● **Problem**
Every line of the entries below that mentions "shown" is to be copied out.

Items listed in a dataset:
______________________________
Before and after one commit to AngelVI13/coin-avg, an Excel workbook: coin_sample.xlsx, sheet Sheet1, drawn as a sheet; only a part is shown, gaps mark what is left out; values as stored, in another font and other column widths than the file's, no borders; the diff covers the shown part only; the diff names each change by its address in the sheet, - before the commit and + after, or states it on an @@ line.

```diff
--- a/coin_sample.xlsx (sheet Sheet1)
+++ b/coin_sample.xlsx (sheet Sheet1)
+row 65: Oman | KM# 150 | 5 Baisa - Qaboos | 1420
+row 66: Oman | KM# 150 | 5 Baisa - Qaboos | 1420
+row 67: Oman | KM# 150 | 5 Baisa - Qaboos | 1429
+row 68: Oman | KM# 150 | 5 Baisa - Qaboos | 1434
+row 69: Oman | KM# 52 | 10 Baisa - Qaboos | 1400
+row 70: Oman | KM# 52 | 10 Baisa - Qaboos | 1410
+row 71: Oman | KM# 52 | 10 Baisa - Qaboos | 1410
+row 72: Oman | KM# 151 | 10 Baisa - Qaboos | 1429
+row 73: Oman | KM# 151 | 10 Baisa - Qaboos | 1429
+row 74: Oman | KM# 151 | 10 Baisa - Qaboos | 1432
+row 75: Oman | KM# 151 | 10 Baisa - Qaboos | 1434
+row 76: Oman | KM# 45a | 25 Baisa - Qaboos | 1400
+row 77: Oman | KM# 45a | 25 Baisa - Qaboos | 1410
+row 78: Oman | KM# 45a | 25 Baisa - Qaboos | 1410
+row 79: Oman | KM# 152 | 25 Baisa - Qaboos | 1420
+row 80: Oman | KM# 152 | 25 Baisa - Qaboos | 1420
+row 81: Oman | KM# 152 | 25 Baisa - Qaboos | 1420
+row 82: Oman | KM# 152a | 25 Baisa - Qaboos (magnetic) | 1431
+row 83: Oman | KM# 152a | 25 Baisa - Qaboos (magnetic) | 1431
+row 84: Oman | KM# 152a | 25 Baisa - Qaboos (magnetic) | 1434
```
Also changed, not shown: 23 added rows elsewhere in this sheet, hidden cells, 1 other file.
______________________________
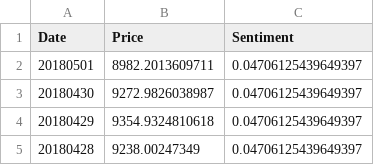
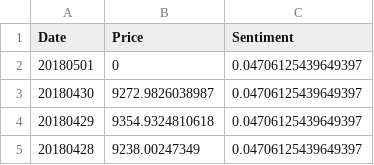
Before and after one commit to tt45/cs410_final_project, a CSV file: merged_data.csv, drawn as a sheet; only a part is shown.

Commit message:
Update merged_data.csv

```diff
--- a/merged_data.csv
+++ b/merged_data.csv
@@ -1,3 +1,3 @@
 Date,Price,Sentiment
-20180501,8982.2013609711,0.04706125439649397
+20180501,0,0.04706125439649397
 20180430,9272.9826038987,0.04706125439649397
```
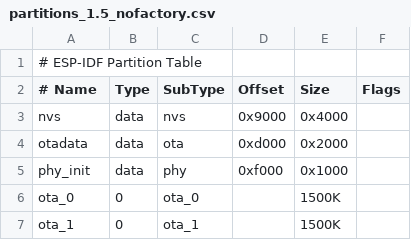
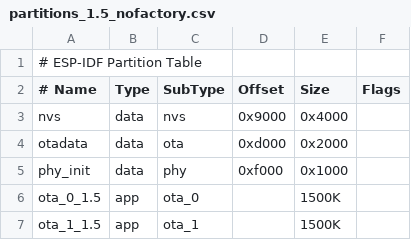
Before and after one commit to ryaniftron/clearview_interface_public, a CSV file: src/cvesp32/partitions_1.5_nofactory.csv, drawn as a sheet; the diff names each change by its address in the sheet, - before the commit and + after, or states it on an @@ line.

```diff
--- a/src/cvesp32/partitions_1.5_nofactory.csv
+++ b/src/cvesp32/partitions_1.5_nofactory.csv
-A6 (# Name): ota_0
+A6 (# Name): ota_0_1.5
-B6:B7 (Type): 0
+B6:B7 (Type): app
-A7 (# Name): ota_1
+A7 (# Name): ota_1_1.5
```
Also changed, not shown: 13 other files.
______________________________
● **Your response**
Before and after one commit to AngelVI13/coin-avg, an Excel workbook: coin_sample.xlsx, sheet Sheet1, drawn as a sheet; only a part is shown, gaps mark what is left out; values as stored, in another font and other column widths than the file's, no borders; the diff covers the shown part only; the diff names each change by its address in the sheet, - before the commit and + after, or states it on an @@ line.
Also changed, not shown: 23 added rows elsewhere in this sheet, hidden cells, 1 other file.
Before and after one commit to tt45/cs410_final_project, a CSV file: merged_data.csv, drawn as a sheet; only a part is shown.
Also changed, not shown: 13 other files.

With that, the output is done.